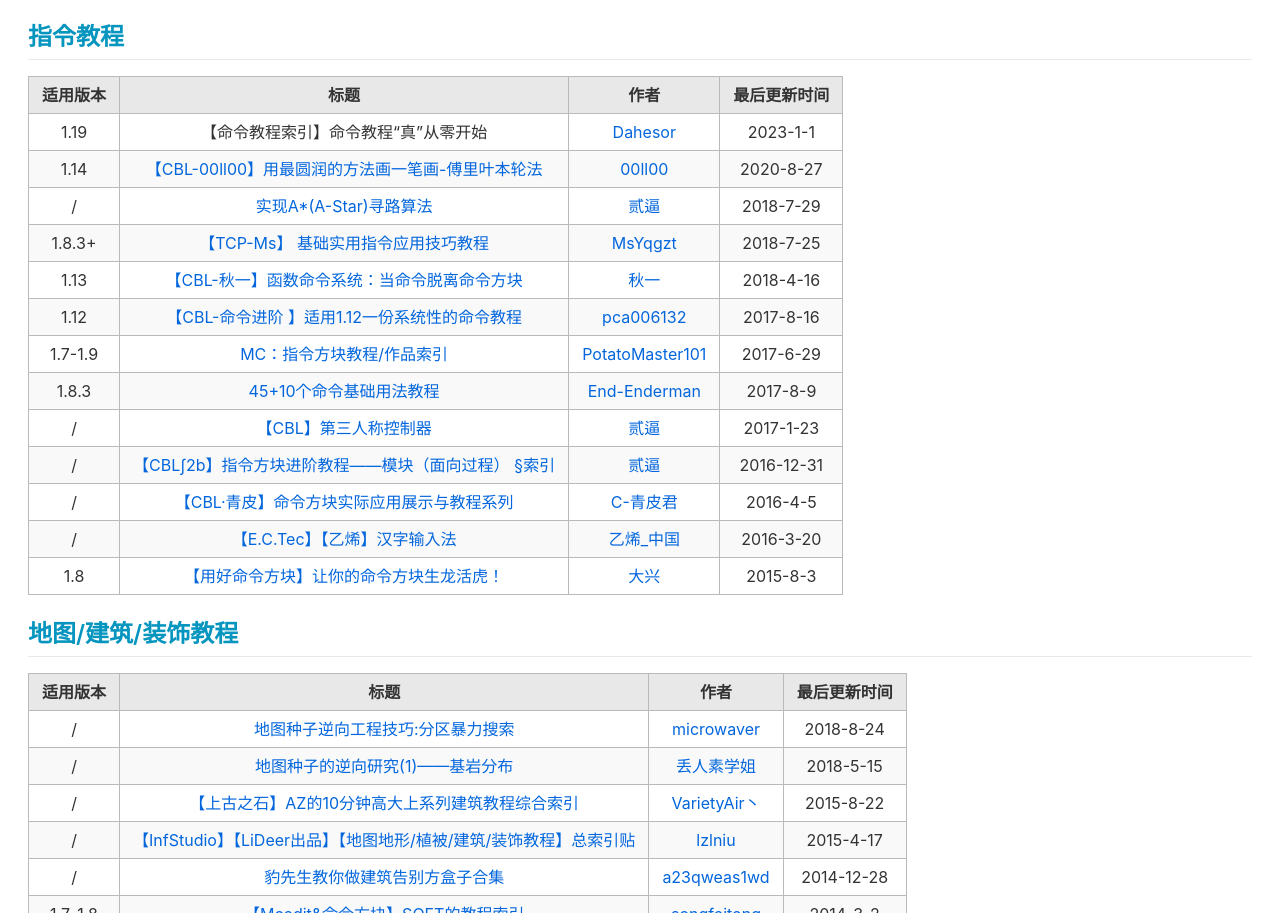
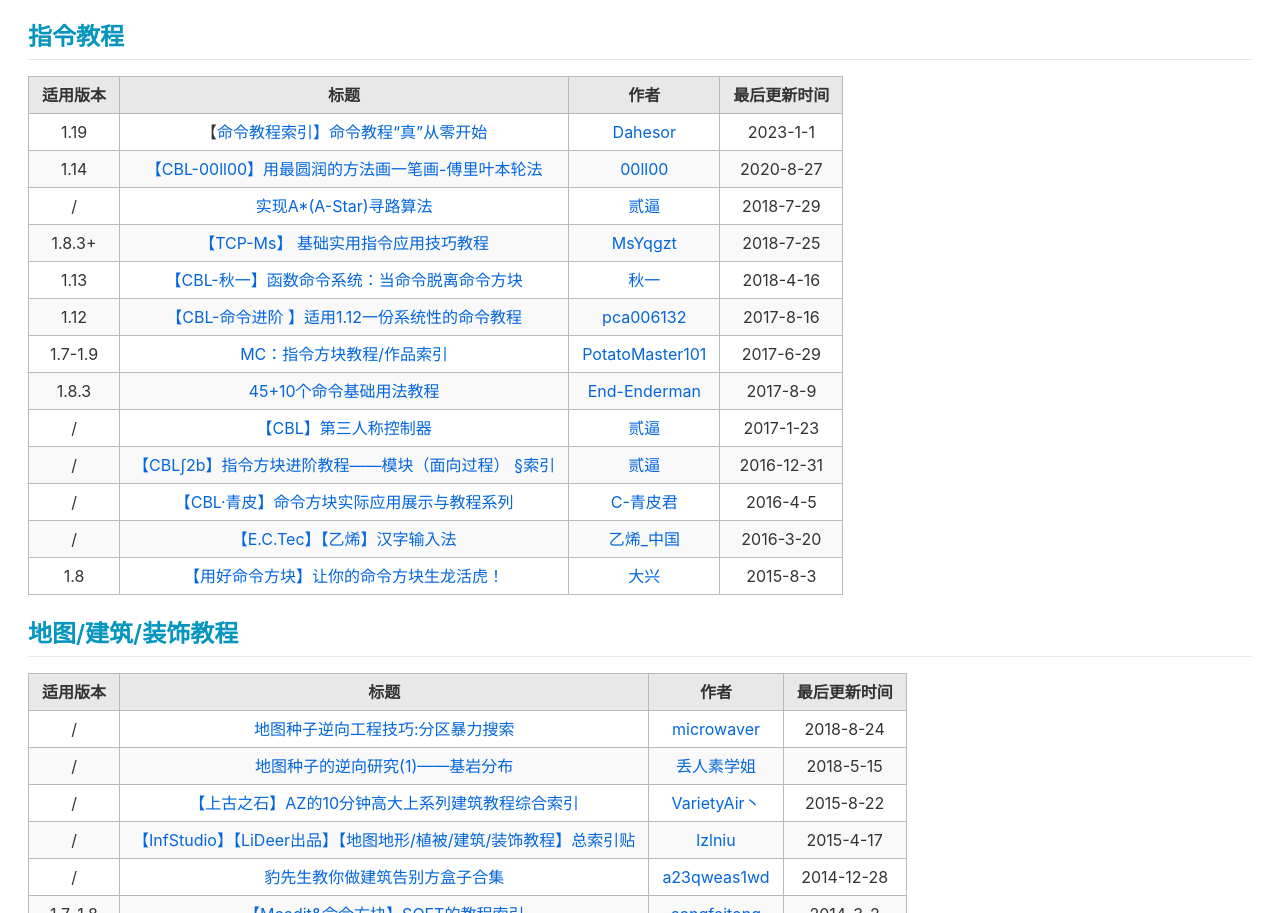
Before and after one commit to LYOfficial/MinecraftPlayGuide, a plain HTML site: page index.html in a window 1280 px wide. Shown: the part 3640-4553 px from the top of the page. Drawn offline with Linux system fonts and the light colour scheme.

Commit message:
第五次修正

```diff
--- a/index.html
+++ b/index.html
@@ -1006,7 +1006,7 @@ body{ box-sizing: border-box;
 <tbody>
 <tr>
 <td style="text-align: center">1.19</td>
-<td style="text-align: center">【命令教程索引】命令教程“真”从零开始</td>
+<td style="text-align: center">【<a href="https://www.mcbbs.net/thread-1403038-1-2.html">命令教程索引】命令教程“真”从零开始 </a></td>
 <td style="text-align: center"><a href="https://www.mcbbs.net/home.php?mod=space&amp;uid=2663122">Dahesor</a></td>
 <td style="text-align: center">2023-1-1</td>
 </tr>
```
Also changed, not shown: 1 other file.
________
ACTION ITEM
In the records, locate each line holding the string "index" and copy it.

COMPLETED TASK
Before and after one commit to LYOfficial/MinecraftPlayGuide, a plain HTML site: page index.html in a window 1280 px wide. Shown: the part 3640-4553 px from the top of the page. Drawn offline with Linux system fonts and the light colour scheme.
--- a/index.html
+++ b/index.html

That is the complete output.